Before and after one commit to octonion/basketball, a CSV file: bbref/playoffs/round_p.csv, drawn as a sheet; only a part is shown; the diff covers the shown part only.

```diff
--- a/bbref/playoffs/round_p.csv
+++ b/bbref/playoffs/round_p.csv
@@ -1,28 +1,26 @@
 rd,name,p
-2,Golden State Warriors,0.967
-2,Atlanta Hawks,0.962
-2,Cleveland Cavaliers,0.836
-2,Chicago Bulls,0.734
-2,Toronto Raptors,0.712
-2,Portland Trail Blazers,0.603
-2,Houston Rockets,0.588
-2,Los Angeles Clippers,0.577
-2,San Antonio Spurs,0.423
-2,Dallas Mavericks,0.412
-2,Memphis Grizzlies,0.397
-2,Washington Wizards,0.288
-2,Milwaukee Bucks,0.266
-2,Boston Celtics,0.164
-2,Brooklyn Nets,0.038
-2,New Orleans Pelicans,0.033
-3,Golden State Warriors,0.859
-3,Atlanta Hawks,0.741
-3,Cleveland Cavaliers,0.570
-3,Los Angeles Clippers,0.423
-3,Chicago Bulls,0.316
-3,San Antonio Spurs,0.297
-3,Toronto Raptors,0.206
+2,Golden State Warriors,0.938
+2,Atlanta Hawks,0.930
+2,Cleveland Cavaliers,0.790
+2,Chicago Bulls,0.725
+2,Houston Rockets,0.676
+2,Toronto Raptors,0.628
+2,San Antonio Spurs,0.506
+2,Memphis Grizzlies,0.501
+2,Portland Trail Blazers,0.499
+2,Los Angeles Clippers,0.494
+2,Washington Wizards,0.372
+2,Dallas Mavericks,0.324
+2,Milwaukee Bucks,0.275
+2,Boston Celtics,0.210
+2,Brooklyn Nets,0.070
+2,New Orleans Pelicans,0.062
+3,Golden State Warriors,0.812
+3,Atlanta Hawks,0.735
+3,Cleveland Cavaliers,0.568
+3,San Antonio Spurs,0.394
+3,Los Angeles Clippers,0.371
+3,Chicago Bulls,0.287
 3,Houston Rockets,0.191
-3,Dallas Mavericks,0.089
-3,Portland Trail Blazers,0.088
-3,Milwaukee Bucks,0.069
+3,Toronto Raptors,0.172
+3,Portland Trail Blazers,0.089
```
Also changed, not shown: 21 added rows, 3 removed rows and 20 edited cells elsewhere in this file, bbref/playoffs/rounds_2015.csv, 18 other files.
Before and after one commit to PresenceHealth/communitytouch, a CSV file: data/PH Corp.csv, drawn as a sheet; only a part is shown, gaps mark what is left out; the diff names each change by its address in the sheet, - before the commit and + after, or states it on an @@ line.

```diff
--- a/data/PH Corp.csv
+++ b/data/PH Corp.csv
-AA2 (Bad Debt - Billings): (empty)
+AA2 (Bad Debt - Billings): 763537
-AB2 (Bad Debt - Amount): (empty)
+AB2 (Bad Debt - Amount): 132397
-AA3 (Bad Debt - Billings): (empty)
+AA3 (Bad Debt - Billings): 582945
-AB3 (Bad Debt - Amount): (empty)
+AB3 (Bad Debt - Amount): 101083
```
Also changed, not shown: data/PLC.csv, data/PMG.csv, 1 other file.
....
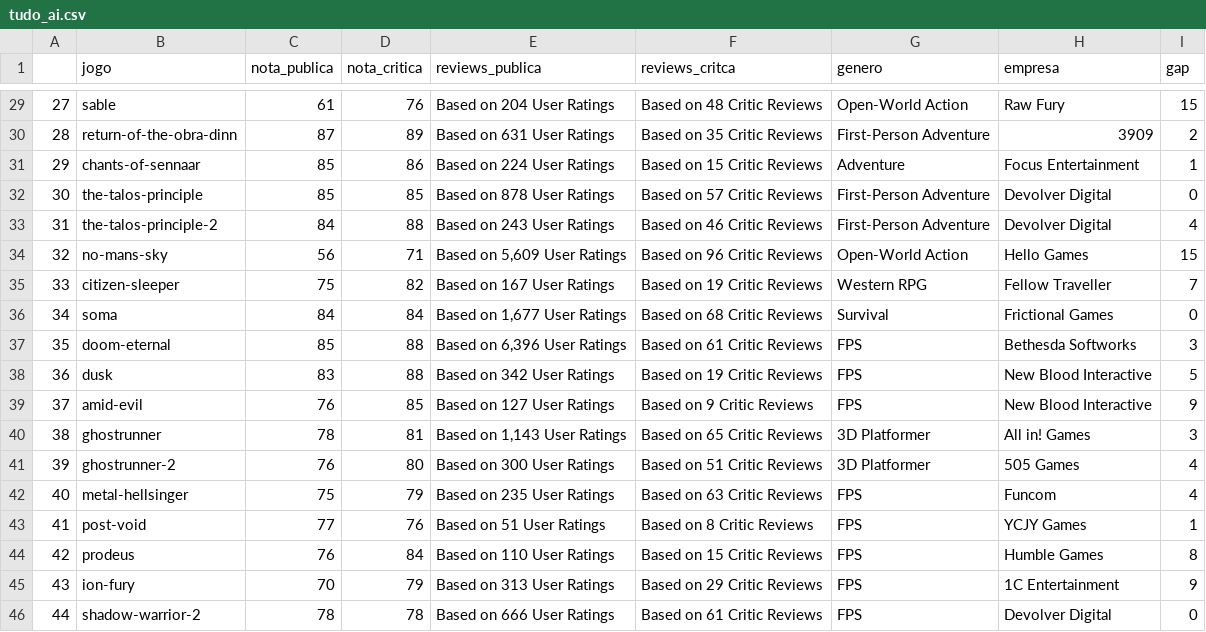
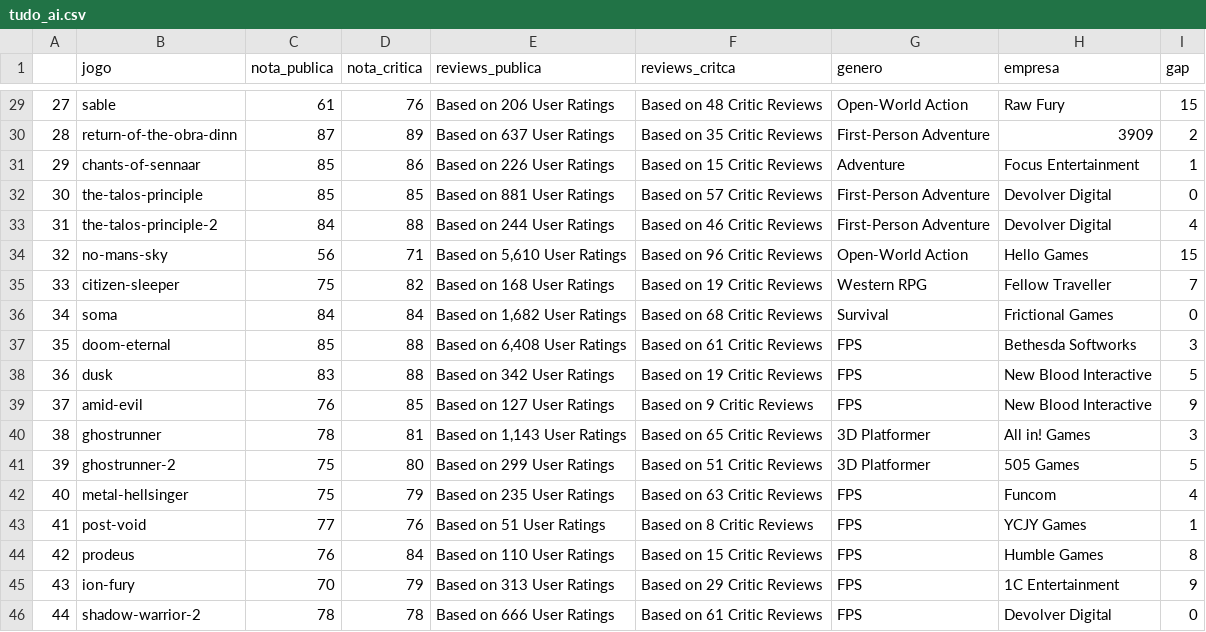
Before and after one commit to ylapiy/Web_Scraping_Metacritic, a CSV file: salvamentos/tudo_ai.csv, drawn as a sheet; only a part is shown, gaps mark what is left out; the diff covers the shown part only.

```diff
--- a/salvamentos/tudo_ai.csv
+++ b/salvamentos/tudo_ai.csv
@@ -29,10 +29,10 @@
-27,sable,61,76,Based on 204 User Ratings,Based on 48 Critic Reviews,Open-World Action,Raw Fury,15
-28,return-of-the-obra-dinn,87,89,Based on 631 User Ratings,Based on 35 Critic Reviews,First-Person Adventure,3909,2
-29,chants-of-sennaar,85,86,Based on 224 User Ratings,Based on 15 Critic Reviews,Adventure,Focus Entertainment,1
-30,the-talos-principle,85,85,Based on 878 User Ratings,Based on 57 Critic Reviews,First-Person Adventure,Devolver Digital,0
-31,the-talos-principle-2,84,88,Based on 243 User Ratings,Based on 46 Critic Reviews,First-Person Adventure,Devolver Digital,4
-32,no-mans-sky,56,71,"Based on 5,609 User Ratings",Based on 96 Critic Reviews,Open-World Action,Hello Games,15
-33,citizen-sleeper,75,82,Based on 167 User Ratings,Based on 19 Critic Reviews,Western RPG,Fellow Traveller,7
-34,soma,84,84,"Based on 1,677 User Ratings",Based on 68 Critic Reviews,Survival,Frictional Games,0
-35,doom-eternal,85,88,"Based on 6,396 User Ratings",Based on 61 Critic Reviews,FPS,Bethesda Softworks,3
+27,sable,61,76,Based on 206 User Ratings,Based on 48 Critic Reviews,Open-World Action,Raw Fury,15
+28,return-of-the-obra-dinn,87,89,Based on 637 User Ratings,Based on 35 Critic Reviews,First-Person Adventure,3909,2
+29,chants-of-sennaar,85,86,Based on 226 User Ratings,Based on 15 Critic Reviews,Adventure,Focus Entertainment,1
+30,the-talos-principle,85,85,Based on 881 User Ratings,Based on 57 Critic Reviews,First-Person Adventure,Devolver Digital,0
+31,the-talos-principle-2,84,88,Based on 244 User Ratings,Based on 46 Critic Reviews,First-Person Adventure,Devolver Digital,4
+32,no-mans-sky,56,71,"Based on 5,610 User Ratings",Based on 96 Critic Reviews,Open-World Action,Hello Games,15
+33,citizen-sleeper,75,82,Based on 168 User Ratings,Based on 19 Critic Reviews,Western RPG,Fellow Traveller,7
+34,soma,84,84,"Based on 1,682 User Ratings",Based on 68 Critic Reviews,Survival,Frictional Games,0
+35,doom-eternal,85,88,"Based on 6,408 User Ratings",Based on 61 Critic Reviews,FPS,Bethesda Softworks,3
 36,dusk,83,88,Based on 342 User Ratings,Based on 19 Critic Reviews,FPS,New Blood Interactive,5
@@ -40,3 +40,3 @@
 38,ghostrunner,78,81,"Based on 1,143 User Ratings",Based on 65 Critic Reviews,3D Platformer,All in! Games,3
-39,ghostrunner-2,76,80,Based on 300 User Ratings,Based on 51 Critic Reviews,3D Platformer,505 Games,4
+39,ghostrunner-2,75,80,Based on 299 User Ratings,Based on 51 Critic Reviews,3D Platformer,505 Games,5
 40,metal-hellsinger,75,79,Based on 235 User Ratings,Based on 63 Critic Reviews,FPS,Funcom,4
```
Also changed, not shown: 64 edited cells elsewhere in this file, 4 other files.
....
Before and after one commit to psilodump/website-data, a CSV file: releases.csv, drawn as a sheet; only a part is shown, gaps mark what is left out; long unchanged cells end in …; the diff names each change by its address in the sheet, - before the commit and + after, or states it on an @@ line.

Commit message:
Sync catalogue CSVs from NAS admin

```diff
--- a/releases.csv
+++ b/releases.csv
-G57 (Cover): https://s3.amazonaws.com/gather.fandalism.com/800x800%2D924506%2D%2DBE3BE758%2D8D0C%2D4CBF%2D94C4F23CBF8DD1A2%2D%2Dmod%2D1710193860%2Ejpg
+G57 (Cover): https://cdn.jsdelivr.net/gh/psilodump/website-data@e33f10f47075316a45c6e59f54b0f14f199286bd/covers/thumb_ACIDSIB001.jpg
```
....
• PROBLEM: Your answer should be the lines above that contain the word "Debt", copied out.

• RESPONSE:
-AA2 (Bad Debt - Billings): (empty)
+AA2 (Bad Debt - Billings): 763537
-AB2 (Bad Debt - Amount): (empty)
+AB2 (Bad Debt - Amount): 132397
-AA3 (Bad Debt - Billings): (empty)
+AA3 (Bad Debt - Billings): 582945
-AB3 (Bad Debt - Amount): (empty)
+AB3 (Bad Debt - Amount): 101083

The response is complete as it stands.